Abenomics for a long time was successful in depressing the yen. It went from about 82 yen to a dollar in December 2012, to 105.3 yen to a dollar in January 2014.
Year-to-date however the U.S. dollar is down 3.7% against the yen.
Richard Bernstein, CEO of Richard Bernstein Advisors, thinks the only real story in Japan is the yen.
“The competitive advantage has been whittled away through demographics, through productivity, through better competitiveness in other emerging market,” Bernstein said at a breakfast earlier today. “What’s left is currency. If you have no competitive advantage, this is true of every country, how do you compete? You compete on price.”
Bernstein dubbed Japan’s strategy, the Walmart strategy. Walmart he explained uses cheap prices to gain market share, and that was the story in Japan for a year and a half. But the yen has now started to appreciate.
“Think about what would happen to Walmart’s stock price if it started raising prices,” he said. “They’d have no competitive advantage. This is a market share game for them. So look what happened, the yen started appreciating — Walmart raising prices — and the Nikkei goes down, that’s it. That’s all you have to know.”

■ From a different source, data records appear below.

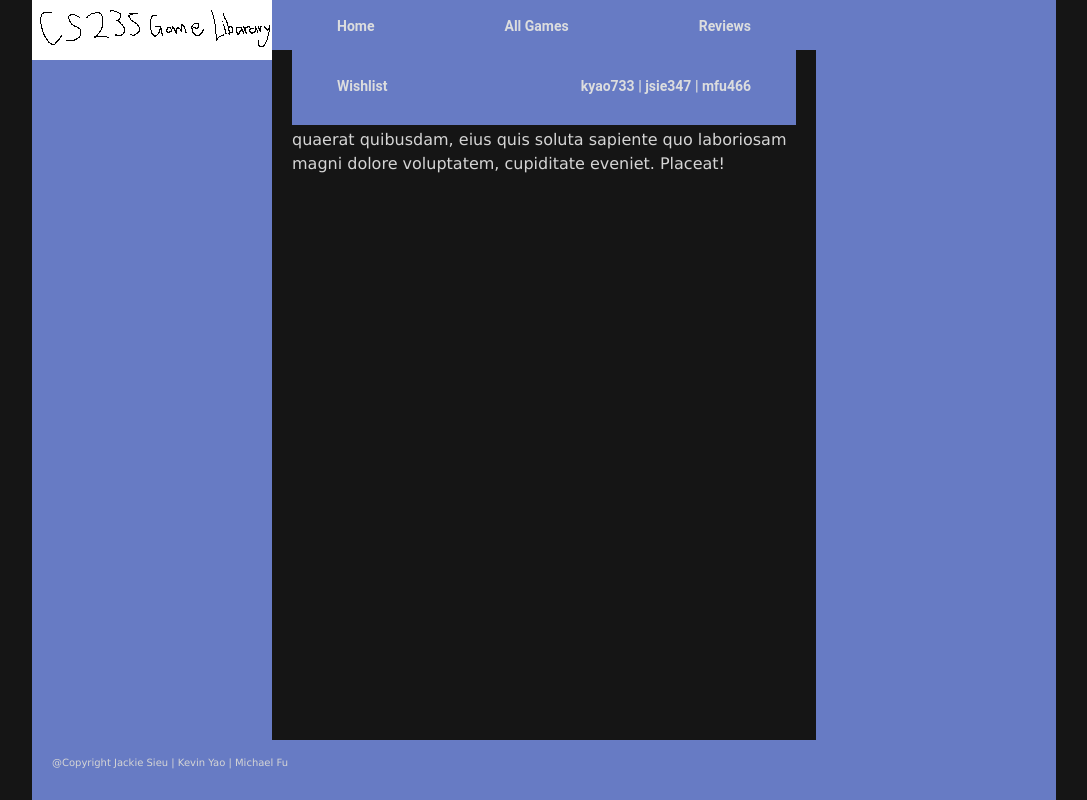
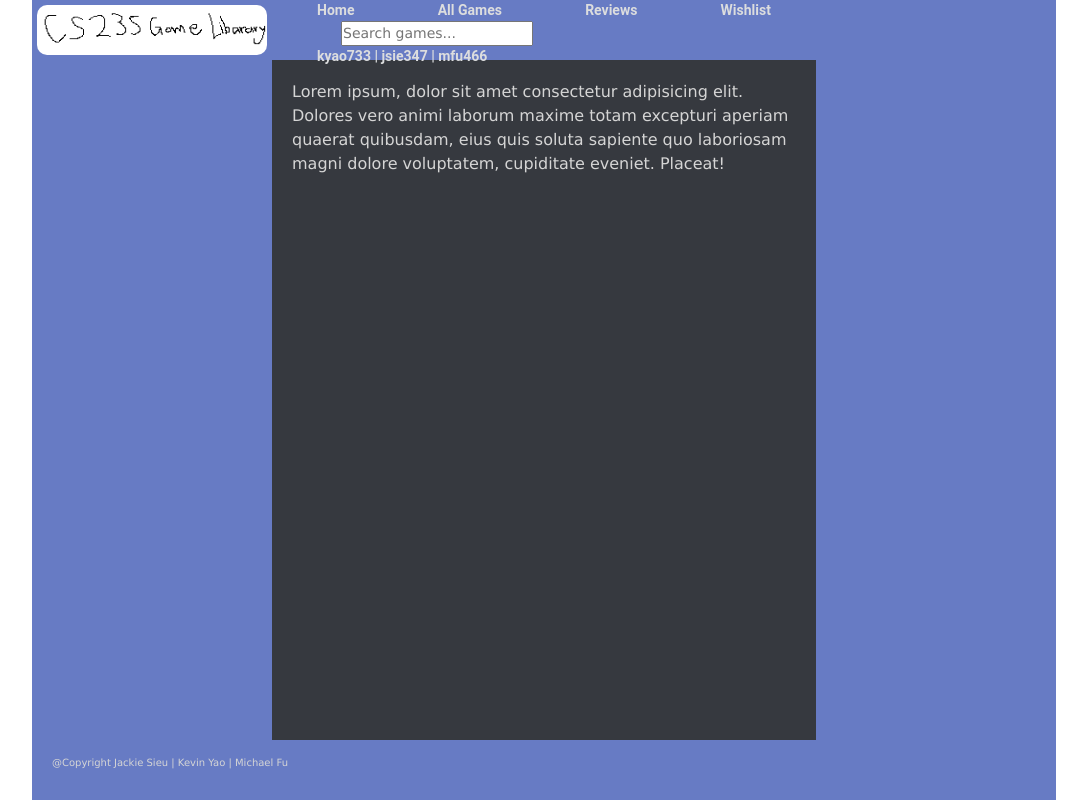
Before and after one commit to jackieseeyou/cs235webapp, a Flask app: page / in a window 1280 px wide. Shown: the whole page, without its empty margins (96-1183 px from the left). Run offline with Flask 3, Linux system fonts and the light colour scheme; some libraries are stand-ins or nearby versions.

Commit message:
moved search bar to navbar
slight ui bugs

```diff
--- a/games/__init__.py
+++ b/games/__init__.py
@@ -25,6 +25,9 @@ def create_app():
         from .description import description
         app.register_blueprint(description.description_blueprint)
 
+        from .searchBar import searchBar
+        app.register_blueprint(searchBar.search_blueprint)
+
     repo.repo_instance = MemoryRepository()
     populate(repo.repo_instance)
 
--- a/games/browse/services.py
+++ b/games/browse/services.py
@@ -23,11 +23,6 @@ def get_games(repo: AbstractRepository):
 def get_items(repo, offset, per_page):
     games = get_games(repo)
     return games[offset: offset + per_page]
-
-def search_games(query, repo):
-    games = get_games(repo)
-    filtered_games = [game for game in games if query.lower() in game['title'].lower()]
-    return filtered_games
 
 def get_game(game_id, repo):
     game = repo.get_game(game_id)
--- a/games/static/css/main.css
+++ b/games/static/css/main.css
@@ -12,7 +12,7 @@
   grid-template-areas:
     "left-sidebar header right-sidebar"
     "left-sidebar content right-sidebar"
-    "footer footer footer ";
+    "footer footer right-sidebar ";
   height: 100vh;
   width: 80vw;
   margin-left: auto;
@@ -21,7 +21,6 @@
 
 
 .body{
-  background-color: #151515;
   color: #d5d5d5;
   display: flex;
   flex-grow: 1;
@@ -42,9 +41,9 @@ header{
   display:flex;
   justify-content:space-between;
   align-items: left;
-  padding: 5px 20px;
   background-color: #677bc4;
-  height: 50px;
+  padding: 0px 20px;
+  height: 60px;
 }
 
 footer{
@@ -65,13 +64,13 @@ footer{
   justify-content: space-between;
   align-items: center;
   background-color: #677bc4;
+  width: 100%;
+  height: 60px;
 }
 
 .navbar li{
   align-self: center;
   margin: 0 25px;
-  padding: 11px 20px;
-  height: 60px;
 }
 
 
@@ -85,22 +84,23 @@ footer{
   text-decoration: none;
 }
 
-.left-sidebar{
+.sidebar{
+  width: 240px;
+  height: 100%;
+  background-color: #677bc4;
+}
+
+#left-sidebar{
   grid-area: left-sidebar;
-  width: 240px;
-  background: #677bc4;
-  color: white;
 }
-.right-sidebar{
+#right-sidebar{
   grid-area: right-sidebar;
-  width: 240px;
-  background: #677bc4;
-  color: white;
 }
 
 
 .content{
   grid-area: content;
+  background-color: #36393f;
   padding: 20px;
   width: 100%;
 }
@@ -118,10 +118,11 @@ footer{
 }
 
 
-.logo{
+.logo img{
   width: 240;
   height: 60;
   cursor:pointer;
+  padding: 5px;
   border-radius: 15px;
 }
 
@@ -257,7 +258,6 @@ footer{
 }
 
 .search__container{
-  position: relative;
   display: flex;
   flex-direction: column;
   width: 240px;
@@ -268,19 +268,16 @@ footer{
 }
 
 .search_bar{
+  position: relative;
   display: flex;
   flex-direction: column;
   width: 80%;
   row-gap: 200px;
   justify-content:space-evenly;
 }
-.search-results{
-  position:absolute;
-}
 
 .search-result-item {
-  position: relative;
-  display: flex;
+  display: inline-block;
   align-items: center;
   background-color:#515151;
 }
--- a/games/templates/layout.html
+++ b/games/templates/layout.html
@@ -13,7 +13,7 @@
         <header>
             {% include 'navigation.html' %}
         </header>
-        <div class="left-sidebar">
+        <div class="sidebar" id="left-sidebar">
             <a class="logo" href="/">
                 <img src="..\static\images\logo.png" alt="logo" width="240" height="60"/>
             </a>
@@ -25,7 +25,7 @@
         <div class="content">
             {% block content %}{% endblock %}
         </div>
-        <div class="right-sidebar"></div>
+        <div class="sidebar" id="right-sidebar"></div>
 
         <footer>{% include 'footer.html' %}</footer>
     </div>
--- a/games/templates/navigation.html
+++ b/games/templates/navigation.html
@@ -4,6 +4,7 @@
             <li><a href="{{url_for('games_bp.browse_games')}}">All Games</a></li>
             <li><a href="">Reviews</a></li>
             <li><a href="">Wishlist</a></li>
+            <li>{% include 'searchBar.html'%}</li>
             <li>kyao733 | jsie347 | mfu466</li>
         </ul>
 
--- /dev/null
+++ b/games/templates/searchBar.html
@@ -0,0 +1,38 @@
+<div class="search__container">
+    <input type="text" class="search_bar" id="search-box" placeholder="Search games...">
+    <div id="search-results" class="search-dropdown"></div>
+</div>
+
+
+<script>
+    document.getElementById('search-box').addEventListener('keyup', function() {
+    let query = document.getElementById('search-box').value;
+    let resultsContainer = document.getElementById('search-results');
+
+    if (query.length > 2) {
+        fetch(`/search/${query}`)
+            .then(response => response.json())
+            .then(data => {
+                resultsContainer.innerHTML = '';
+                if (data.length > 0) {
+                    data.forEach(game => {
+                        var game_id = game.game_id;
+                        var url = '/browse/' + game_id;
+                        resultsContainer.innerHTML +=
+                        `
+                            <a href=${ url }><div class="search-result-item">
+                                <img src="${game.image}" alt="${game.title}" width="100px">
+                                ${game.title}
+                            </div></a>
+                        `
+                    });
+                    resultsContainer.style.display = 'block';  // Show the results
+                } else {
+                    resultsContainer.style.display = 'none';   // Hide if no results
+                }
+            });
+    } else {
+        resultsContainer.style.display = 'none';   // Hide if input is too short
+    }
+});
+</script>
```
Also changed, not shown: games/browse/browse.py (+2 -8 lines), games/searchBar/searchBar.py (added, +13 -0 lines), games/searchBar/services.py (added, +20 -0 lines), games/templates/browse/browse.html (+0 -36 lines), tests/unit/test_domainmodel.py (line endings or trailing spaces).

Bernstein said back in the 1980s there was little correlation between the yen and the stock market, but that changed.
“The one arrow, two arrow, three arrow, four arrow stuff is great politics, but I don’t think it makes any difference,” he said.
Bernstein was making reference to the names of various parts of Abenomics. Arrow one, is a fiscal stimulus, arrow two involves aggressive monetary easing, and arrow three drives structural reforms driven at improving economic competitiveness.

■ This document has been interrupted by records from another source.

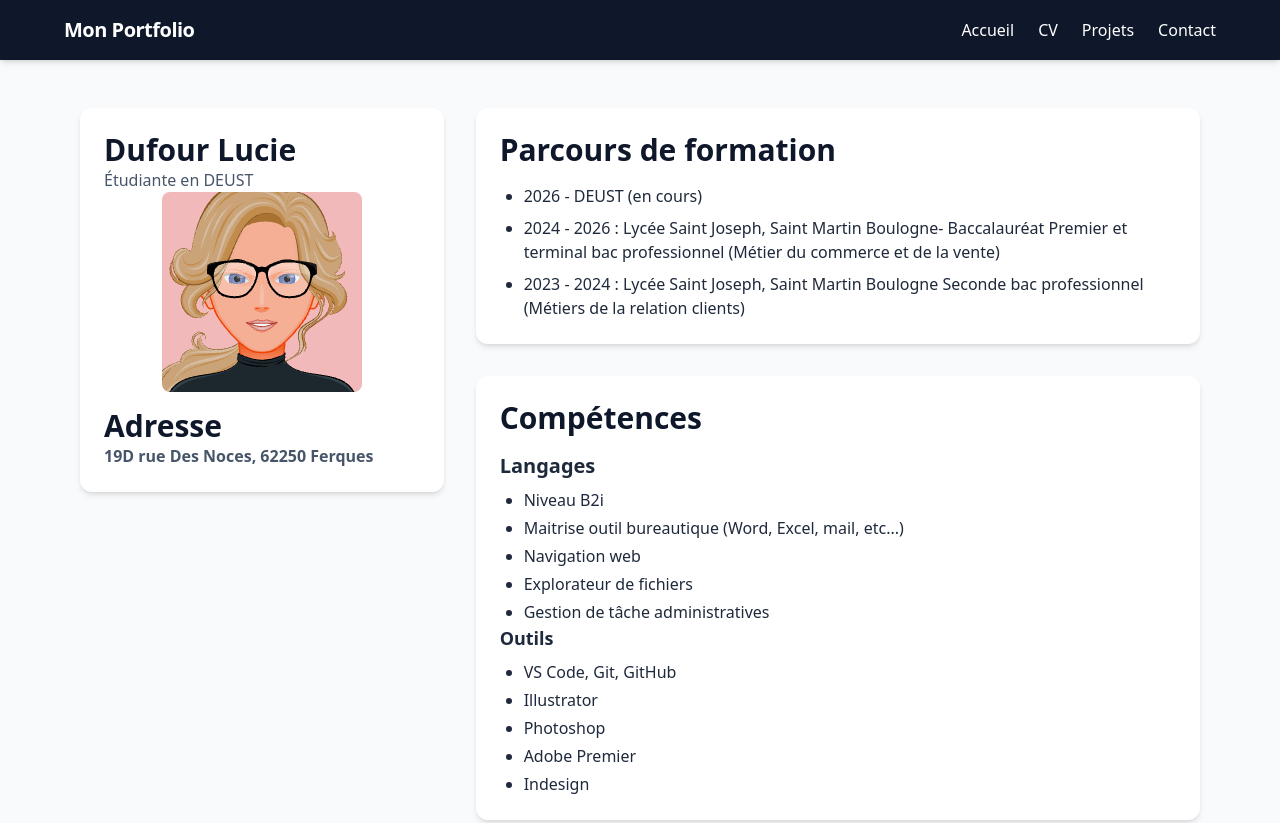
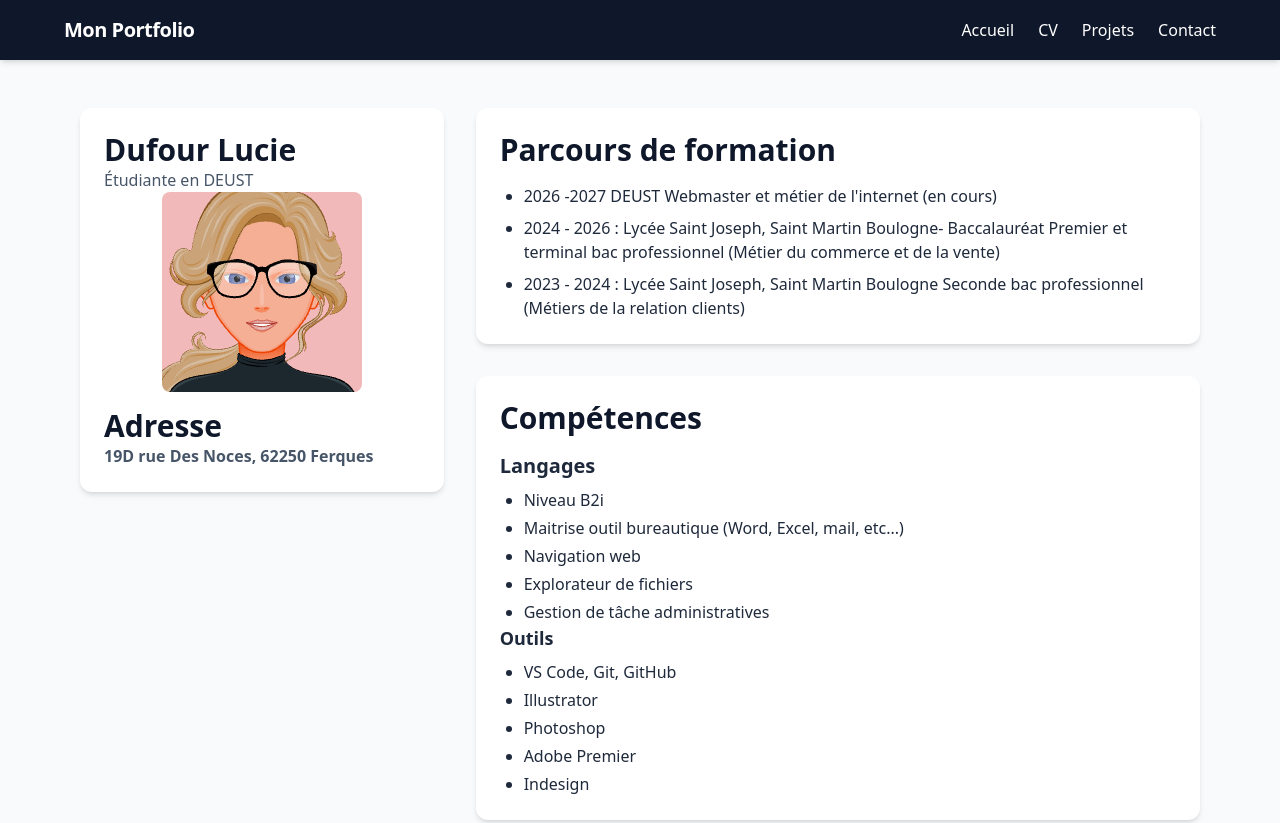
Before and after one commit to lucie2608ld/portfolio-cours, a website: page cv.html in a window 1280 px wide. Shown: the top 823 px of the page. Drawn offline with nearby package versions, Linux system fonts and the light colour scheme.

Commit message:
modification cv1

```diff
--- a/cv.html
+++ b/cv.html
@@ -35,7 +35,7 @@
                 <section class="card bg-white rounded-xl shadow-md p-6">
                     <h2 class="text-3xl font-bold text-slate-900 mb-4">Parcours de formation</h2>
                     <ul class="list-disc pl-6 space-y-2">
-                        <li>2026 - DEUST (en cours)</li>
+                        <li>2026 -2027 DEUST Webmaster et métier de l'internet (en cours)</li>
                         <li>2024 - 2026 : Lycée Saint Joseph, Saint Martin Boulogne- Baccalauréat
                             Premier et terminal bac professionnel (Métier du commerce et de la vente)
                         </li>
```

While Bernstein does think the other arrows will bring back the competitive advantage eventually, he doesn’t think it will do much for profitability or stocks in the next 12 to 15 months.
He also said that the Bank of Japan doesn’t realise that the odds are stacked against them because whenever there’s a problem in emerging markets, the yen is seen as a safe haven, which causes it to strengthen.
“In the next 12-24 months as an investor you just want to look at the yen. That will tell you the whole story for Japan,” he said. “It’s just Walmart, that’s all there is.”